Dear Tim Cook:
So okay, I’m a Mac user and I don’t know how many of us there really are—I’m guessing 20,000. Blindness is a “small incidence” disability in the US and though our band is relatively tiny its growing rapidly. Many blind people have switched to your products since Apple introduced its VoiceOver speech synthesis software in 2005. All of this is to the good. The stability of the Mac with its built in accessibility features makes it a natural choice for the blind in particular but also for all people with disabilities.
Imagine my surprise when I discovered last week that the latest update to Mavericks, the new Mac operating system wiped out the ability of my Mac to read iBooks. Boink. No more reading with the Mac.
At first I thought the problem was a corrupted download. So I downloaded another book. No go. I opened dozens of books and none of them worked. Rather than reading pages aloud, my VoiceOver speech synthesizer simply said, “text text text”—rather plaintively—as if the software was as mystified as I was. “At any moment,” I thought, “its going to say I’m sorry this looks like gibberish to me!”
Mr. Cook, the problem is not merely technical. I’m sure Apple can fix this. A customer relations representative has promised me there’s a fix in the works. I suspect he’s right. Apple has made a big commitment to accessibility. I trust repairs are on the way.
The larger difficulty is that no one can say when my books will be readable again and that’s a breakdown of Apple’s commitment to my particular brand of diversity. I need my books. I speak for lots of blind people who have “made the leap” and placed their trust in the Mac.
Please take the time to write to the blind in this instance. Tell us what we need to know. We’re a small group but we’re growing—not merely because blind people are on the rise (though we are, owing to the aging of the baby boomers) but because your products are proving important and a true commitment to accessibility is something more than a matter of technical skill. If our numbers were larger the folks in Cupertino would have issued statements about this snafu.

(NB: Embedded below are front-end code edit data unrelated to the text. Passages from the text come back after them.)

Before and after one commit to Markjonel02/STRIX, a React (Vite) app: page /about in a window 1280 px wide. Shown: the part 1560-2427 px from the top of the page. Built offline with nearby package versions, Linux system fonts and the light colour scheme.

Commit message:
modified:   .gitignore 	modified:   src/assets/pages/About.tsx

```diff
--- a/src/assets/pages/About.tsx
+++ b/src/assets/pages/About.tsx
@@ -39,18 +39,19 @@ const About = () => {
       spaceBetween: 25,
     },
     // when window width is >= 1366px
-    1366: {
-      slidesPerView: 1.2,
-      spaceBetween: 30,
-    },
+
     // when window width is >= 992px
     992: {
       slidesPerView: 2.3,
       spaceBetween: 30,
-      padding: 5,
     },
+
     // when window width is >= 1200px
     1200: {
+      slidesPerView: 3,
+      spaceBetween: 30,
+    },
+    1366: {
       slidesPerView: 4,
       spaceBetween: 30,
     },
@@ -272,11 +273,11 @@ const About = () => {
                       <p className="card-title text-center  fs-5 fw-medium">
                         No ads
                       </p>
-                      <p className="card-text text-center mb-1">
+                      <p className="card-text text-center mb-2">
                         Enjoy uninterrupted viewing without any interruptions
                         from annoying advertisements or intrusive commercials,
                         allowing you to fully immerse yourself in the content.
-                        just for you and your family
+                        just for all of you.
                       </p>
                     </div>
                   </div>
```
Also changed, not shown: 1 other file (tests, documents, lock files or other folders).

Let me put it this way: blindness isn’t hard; guessing when our solution will come, that’s a different thing.